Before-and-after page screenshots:
* * *

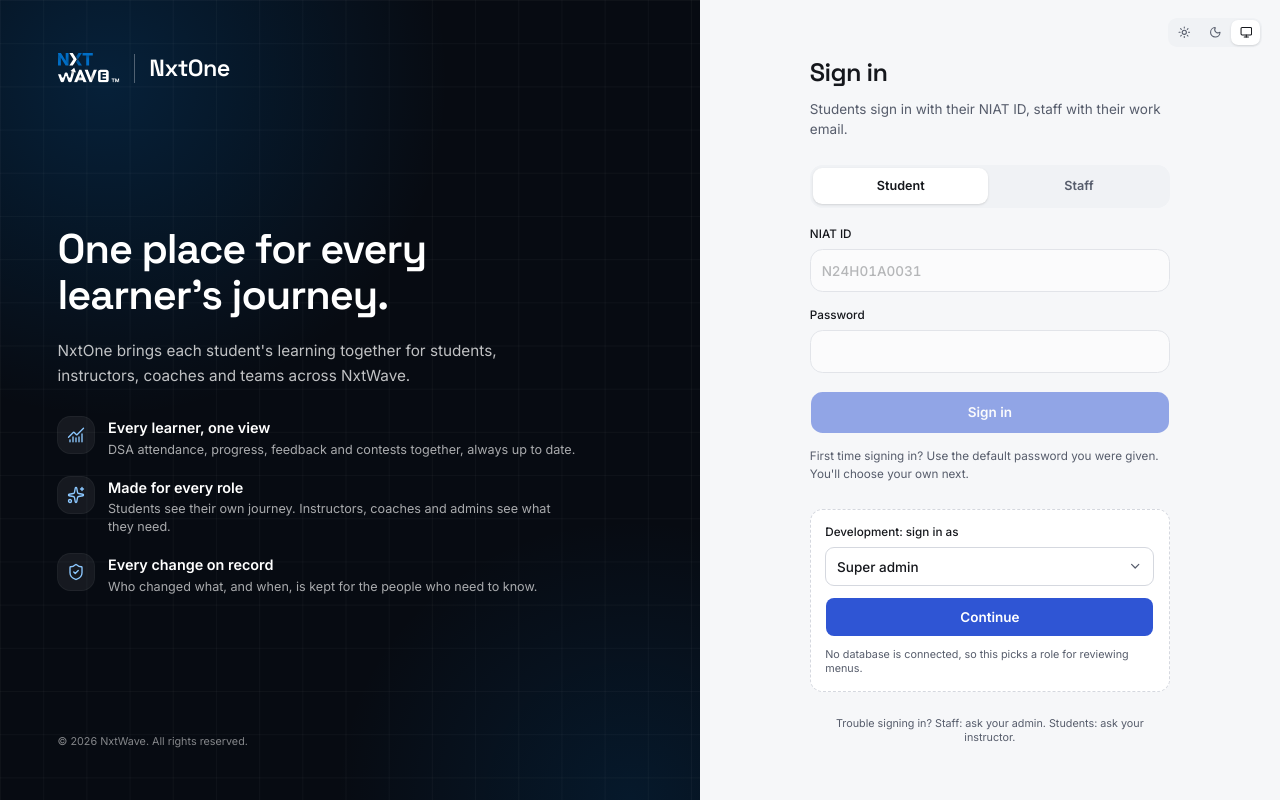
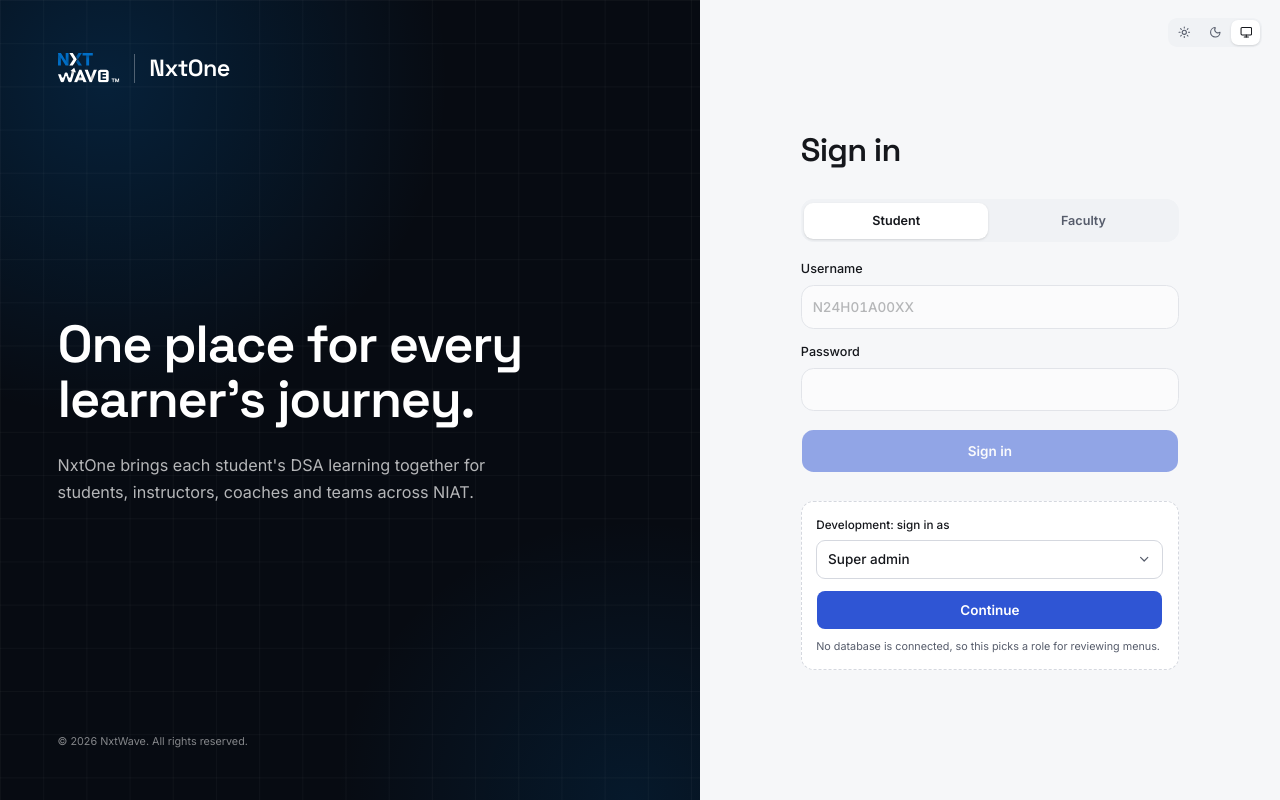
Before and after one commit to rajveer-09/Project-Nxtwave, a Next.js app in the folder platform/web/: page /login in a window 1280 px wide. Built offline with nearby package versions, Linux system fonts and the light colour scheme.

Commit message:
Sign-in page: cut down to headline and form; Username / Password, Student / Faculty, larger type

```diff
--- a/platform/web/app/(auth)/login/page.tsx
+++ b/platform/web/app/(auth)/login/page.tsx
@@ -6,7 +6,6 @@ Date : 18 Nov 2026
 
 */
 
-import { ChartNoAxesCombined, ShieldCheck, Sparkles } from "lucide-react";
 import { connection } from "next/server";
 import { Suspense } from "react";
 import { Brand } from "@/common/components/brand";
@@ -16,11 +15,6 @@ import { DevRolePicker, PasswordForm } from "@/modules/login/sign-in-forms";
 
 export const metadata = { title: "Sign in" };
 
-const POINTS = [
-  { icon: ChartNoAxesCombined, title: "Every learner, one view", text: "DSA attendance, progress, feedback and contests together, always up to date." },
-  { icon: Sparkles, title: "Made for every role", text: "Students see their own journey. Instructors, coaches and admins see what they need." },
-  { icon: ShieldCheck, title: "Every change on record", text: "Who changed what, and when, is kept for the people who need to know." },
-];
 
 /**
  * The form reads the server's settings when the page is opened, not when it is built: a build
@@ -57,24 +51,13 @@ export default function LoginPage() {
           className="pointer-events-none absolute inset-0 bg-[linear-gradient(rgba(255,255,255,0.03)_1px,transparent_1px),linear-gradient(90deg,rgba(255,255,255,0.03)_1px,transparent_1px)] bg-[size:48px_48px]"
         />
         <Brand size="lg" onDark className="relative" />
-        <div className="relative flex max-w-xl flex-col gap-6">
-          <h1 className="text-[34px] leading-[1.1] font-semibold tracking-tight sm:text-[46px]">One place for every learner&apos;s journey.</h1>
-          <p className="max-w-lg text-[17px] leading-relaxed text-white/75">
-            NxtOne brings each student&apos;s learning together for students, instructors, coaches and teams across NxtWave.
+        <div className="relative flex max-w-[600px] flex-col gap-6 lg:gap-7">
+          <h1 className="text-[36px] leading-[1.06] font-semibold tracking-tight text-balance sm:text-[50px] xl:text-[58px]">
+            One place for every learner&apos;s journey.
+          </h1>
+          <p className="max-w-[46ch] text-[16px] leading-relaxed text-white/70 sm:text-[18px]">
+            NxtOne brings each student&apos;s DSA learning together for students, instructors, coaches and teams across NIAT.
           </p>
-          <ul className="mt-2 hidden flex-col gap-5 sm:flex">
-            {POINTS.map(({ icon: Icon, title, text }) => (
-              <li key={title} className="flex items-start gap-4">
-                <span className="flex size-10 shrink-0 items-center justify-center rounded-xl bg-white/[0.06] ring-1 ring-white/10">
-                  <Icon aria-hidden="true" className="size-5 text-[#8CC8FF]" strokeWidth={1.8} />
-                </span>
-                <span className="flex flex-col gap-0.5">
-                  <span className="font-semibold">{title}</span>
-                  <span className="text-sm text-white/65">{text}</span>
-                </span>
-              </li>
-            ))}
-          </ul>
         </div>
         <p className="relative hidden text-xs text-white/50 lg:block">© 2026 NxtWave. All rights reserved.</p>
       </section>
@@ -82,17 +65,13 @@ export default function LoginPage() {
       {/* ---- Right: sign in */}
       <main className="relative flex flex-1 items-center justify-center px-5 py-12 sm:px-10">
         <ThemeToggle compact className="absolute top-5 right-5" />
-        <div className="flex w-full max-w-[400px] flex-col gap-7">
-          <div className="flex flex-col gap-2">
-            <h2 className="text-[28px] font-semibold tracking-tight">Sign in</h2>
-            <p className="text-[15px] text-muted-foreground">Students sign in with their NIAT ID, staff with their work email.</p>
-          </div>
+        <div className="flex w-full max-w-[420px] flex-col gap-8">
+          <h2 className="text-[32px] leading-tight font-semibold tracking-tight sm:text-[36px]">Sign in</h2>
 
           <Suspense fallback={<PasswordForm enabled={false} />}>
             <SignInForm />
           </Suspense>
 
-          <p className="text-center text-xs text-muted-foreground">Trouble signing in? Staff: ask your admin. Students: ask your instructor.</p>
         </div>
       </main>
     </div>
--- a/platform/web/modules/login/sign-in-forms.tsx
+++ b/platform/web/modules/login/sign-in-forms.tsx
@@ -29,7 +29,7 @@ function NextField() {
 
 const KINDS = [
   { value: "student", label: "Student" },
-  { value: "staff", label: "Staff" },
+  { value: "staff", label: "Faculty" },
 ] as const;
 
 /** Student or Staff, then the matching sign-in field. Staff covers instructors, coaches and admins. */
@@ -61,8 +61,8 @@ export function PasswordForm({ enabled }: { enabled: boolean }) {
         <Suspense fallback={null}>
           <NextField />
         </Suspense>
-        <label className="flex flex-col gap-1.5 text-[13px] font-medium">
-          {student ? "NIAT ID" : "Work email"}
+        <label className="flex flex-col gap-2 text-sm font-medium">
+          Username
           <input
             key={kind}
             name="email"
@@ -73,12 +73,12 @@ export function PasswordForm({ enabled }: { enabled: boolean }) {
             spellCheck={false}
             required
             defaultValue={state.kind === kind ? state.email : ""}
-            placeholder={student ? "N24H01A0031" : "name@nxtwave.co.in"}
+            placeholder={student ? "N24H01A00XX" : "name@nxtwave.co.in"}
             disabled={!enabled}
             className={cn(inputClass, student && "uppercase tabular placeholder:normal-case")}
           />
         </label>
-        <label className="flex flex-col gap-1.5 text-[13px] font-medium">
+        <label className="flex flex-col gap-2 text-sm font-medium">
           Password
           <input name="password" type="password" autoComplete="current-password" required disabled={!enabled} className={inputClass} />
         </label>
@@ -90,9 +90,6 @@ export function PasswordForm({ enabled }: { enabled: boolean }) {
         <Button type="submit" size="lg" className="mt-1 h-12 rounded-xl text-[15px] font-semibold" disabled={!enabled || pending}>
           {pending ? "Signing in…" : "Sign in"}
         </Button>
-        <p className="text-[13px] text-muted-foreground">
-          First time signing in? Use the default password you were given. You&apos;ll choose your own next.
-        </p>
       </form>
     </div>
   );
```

* * *

About this task —
Which lines hold the word "LoginPage"? Return all of them from the records above.

Reply —
@@ -57,24 +51,13 @@ export default function LoginPage() {
@@ -82,17 +65,13 @@ export default function LoginPage() {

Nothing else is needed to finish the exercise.